_Task description_. A word-for-word copy of the entries below is required.

_Data to examine_.
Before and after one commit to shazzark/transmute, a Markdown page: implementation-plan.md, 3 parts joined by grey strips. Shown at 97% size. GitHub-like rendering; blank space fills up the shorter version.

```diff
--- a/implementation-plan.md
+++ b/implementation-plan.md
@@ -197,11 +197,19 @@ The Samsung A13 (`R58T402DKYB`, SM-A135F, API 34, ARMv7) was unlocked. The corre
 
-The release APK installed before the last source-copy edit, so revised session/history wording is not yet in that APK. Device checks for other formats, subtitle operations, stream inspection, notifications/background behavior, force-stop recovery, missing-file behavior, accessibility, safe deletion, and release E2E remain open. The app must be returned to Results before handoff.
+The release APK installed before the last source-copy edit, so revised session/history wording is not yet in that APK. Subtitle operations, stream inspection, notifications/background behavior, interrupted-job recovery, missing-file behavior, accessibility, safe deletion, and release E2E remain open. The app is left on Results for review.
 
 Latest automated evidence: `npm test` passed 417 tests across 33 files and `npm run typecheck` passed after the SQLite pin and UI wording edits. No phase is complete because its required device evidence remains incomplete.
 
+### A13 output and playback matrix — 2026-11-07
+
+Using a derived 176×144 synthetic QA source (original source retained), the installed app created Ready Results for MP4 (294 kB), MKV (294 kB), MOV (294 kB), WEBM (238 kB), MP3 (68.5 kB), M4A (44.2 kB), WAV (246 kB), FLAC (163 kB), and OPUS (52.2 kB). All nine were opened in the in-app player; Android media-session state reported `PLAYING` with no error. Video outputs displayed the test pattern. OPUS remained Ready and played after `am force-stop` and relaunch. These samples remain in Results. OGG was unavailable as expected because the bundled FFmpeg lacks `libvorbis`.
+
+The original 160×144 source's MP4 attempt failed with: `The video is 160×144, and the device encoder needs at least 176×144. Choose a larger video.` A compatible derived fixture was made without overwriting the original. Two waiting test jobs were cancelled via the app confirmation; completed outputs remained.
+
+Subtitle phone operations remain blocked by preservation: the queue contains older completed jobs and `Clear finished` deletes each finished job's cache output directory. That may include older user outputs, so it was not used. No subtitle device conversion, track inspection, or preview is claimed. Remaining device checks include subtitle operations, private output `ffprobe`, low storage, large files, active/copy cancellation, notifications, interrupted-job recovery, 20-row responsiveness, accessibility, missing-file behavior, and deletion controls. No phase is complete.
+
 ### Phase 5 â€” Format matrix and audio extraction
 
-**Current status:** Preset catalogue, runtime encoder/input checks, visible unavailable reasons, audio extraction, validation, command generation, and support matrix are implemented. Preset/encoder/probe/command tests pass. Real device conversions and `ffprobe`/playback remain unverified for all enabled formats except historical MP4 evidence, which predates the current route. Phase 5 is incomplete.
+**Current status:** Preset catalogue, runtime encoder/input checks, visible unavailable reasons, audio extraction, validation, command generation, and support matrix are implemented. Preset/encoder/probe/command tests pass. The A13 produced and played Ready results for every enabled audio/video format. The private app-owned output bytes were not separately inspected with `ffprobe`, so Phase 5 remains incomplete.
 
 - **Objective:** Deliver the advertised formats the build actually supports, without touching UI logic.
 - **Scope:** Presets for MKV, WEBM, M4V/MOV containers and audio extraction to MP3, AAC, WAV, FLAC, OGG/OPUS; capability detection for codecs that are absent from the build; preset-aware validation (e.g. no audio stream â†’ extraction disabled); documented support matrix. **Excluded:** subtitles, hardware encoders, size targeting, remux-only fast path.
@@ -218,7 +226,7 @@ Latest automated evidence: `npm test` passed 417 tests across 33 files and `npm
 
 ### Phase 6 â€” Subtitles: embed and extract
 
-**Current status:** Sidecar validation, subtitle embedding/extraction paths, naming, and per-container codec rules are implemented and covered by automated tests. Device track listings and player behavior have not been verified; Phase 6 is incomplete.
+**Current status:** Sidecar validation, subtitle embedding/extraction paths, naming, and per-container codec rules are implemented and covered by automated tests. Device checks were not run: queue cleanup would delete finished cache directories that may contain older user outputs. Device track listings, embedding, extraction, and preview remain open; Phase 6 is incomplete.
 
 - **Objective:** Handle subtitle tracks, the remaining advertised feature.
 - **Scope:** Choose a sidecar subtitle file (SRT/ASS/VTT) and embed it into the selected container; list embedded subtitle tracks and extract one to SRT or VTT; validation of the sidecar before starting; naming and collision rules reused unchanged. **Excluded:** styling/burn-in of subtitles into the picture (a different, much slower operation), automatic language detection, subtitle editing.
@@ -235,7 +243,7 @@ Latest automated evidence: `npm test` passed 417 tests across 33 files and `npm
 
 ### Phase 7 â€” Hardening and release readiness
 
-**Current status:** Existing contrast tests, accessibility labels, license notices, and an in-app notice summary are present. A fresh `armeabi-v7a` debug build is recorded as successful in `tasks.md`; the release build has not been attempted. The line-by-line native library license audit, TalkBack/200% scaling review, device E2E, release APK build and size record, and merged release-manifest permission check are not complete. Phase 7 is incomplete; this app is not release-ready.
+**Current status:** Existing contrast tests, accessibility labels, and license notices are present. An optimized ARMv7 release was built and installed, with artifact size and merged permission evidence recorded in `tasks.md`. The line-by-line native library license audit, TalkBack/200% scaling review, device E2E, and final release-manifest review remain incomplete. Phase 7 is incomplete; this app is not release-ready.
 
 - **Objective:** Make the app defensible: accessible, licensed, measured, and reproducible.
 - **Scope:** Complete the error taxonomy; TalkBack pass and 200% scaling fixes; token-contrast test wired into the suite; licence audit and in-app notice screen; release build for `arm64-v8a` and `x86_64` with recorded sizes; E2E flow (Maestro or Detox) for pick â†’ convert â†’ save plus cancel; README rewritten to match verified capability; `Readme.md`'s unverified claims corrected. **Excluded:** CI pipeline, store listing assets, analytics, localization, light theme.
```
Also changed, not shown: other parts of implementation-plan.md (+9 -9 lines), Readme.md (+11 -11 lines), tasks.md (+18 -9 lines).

_Finished exercise_.
Before and after one commit to shazzark/transmute, a Markdown page: implementation-plan.md, 3 parts joined by grey strips. Shown at 97% size. GitHub-like rendering; blank space fills up the shorter version.

```diff
--- a/implementation-plan.md
+++ b/implementation-plan.md
@@ -197,11 +197,19 @@ The Samsung A13 (`R58T402DKYB`, SM-A135F, API 34, ARMv7) was unlocked. The corre
 
-The release APK installed before the last source-copy edit, so revised session/history wording is not yet in that APK. Device checks for other formats, subtitle operations, stream inspection, notifications/background behavior, force-stop recovery, missing-file behavior, accessibility, safe deletion, and release E2E remain open. The app must be returned to Results before handoff.
+The release APK installed before the last source-copy edit, so revised session/history wording is not yet in that APK. Subtitle operations, stream inspection, notifications/background behavior, interrupted-job recovery, missing-file behavior, accessibility, safe deletion, and release E2E remain open. The app is left on Results for review.
 
 Latest automated evidence: `npm test` passed 417 tests across 33 files and `npm run typecheck` passed after the SQLite pin and UI wording edits. No phase is complete because its required device evidence remains incomplete.
 
+### A13 output and playback matrix — 2026-11-07
+
+Using a derived 176×144 synthetic QA source (original source retained), the installed app created Ready Results for MP4 (294 kB), MKV (294 kB), MOV (294 kB), WEBM (238 kB), MP3 (68.5 kB), M4A (44.2 kB), WAV (246 kB), FLAC (163 kB), and OPUS (52.2 kB). All nine were opened in the in-app player; Android media-session state reported `PLAYING` with no error. Video outputs displayed the test pattern. OPUS remained Ready and played after `am force-stop` and relaunch. These samples remain in Results. OGG was unavailable as expected because the bundled FFmpeg lacks `libvorbis`.
+
+The original 160×144 source's MP4 attempt failed with: `The video is 160×144, and the device encoder needs at least 176×144. Choose a larger video.` A compatible derived fixture was made without overwriting the original. Two waiting test jobs were cancelled via the app confirmation; completed outputs remained.
+
+Subtitle phone operations remain blocked by preservation: the queue contains older completed jobs and `Clear finished` deletes each finished job's cache output directory. That may include older user outputs, so it was not used. No subtitle device conversion, track inspection, or preview is claimed. Remaining device checks include subtitle operations, private output `ffprobe`, low storage, large files, active/copy cancellation, notifications, interrupted-job recovery, 20-row responsiveness, accessibility, missing-file behavior, and deletion controls. No phase is complete.
+
 ### Phase 5 â€” Format matrix and audio extraction
 
-**Current status:** Preset catalogue, runtime encoder/input checks, visible unavailable reasons, audio extraction, validation, command generation, and support matrix are implemented. Preset/encoder/probe/command tests pass. Real device conversions and `ffprobe`/playback remain unverified for all enabled formats except historical MP4 evidence, which predates the current route. Phase 5 is incomplete.
+**Current status:** Preset catalogue, runtime encoder/input checks, visible unavailable reasons, audio extraction, validation, command generation, and support matrix are implemented. Preset/encoder/probe/command tests pass. The A13 produced and played Ready results for every enabled audio/video format. The private app-owned output bytes were not separately inspected with `ffprobe`, so Phase 5 remains incomplete.
 
 - **Objective:** Deliver the advertised formats the build actually supports, without touching UI logic.
 - **Scope:** Presets for MKV, WEBM, M4V/MOV containers and audio extraction to MP3, AAC, WAV, FLAC, OGG/OPUS; capability detection for codecs that are absent from the build; preset-aware validation (e.g. no audio stream â†’ extraction disabled); documented support matrix. **Excluded:** subtitles, hardware encoders, size targeting, remux-only fast path.
@@ -218,7 +226,7 @@ Latest automated evidence: `npm test` passed 417 tests across 33 files and `npm
 
 ### Phase 6 â€” Subtitles: embed and extract
 
-**Current status:** Sidecar validation, subtitle embedding/extraction paths, naming, and per-container codec rules are implemented and covered by automated tests. Device track listings and player behavior have not been verified; Phase 6 is incomplete.
+**Current status:** Sidecar validation, subtitle embedding/extraction paths, naming, and per-container codec rules are implemented and covered by automated tests. Device checks were not run: queue cleanup would delete finished cache directories that may contain older user outputs. Device track listings, embedding, extraction, and preview remain open; Phase 6 is incomplete.
 
 - **Objective:** Handle subtitle tracks, the remaining advertised feature.
 - **Scope:** Choose a sidecar subtitle file (SRT/ASS/VTT) and embed it into the selected container; list embedded subtitle tracks and extract one to SRT or VTT; validation of the sidecar before starting; naming and collision rules reused unchanged. **Excluded:** styling/burn-in of subtitles into the picture (a different, much slower operation), automatic language detection, subtitle editing.
@@ -235,7 +243,7 @@ Latest automated evidence: `npm test` passed 417 tests across 33 files and `npm
 
 ### Phase 7 â€” Hardening and release readiness
 
-**Current status:** Existing contrast tests, accessibility labels, license notices, and an in-app notice summary are present. A fresh `armeabi-v7a` debug build is recorded as successful in `tasks.md`; the release build has not been attempted. The line-by-line native library license audit, TalkBack/200% scaling review, device E2E, release APK build and size record, and merged release-manifest permission check are not complete. Phase 7 is incomplete; this app is not release-ready.
+**Current status:** Existing contrast tests, accessibility labels, and license notices are present. An optimized ARMv7 release was built and installed, with artifact size and merged permission evidence recorded in `tasks.md`. The line-by-line native library license audit, TalkBack/200% scaling review, device E2E, and final release-manifest review remain incomplete. Phase 7 is incomplete; this app is not release-ready.
 
 - **Objective:** Make the app defensible: accessible, licensed, measured, and reproducible.
 - **Scope:** Complete the error taxonomy; TalkBack pass and 200% scaling fixes; token-contrast test wired into the suite; licence audit and in-app notice screen; release build for `arm64-v8a` and `x86_64` with recorded sizes; E2E flow (Maestro or Detox) for pick â†’ convert â†’ save plus cancel; README rewritten to match verified capability; `Readme.md`'s unverified claims corrected. **Excluded:** CI pipeline, store listing assets, analytics, localization, light theme.
```
Also changed, not shown: other parts of implementation-plan.md (+9 -9 lines), Readme.md (+11 -11 lines), tasks.md (+18 -9 lines).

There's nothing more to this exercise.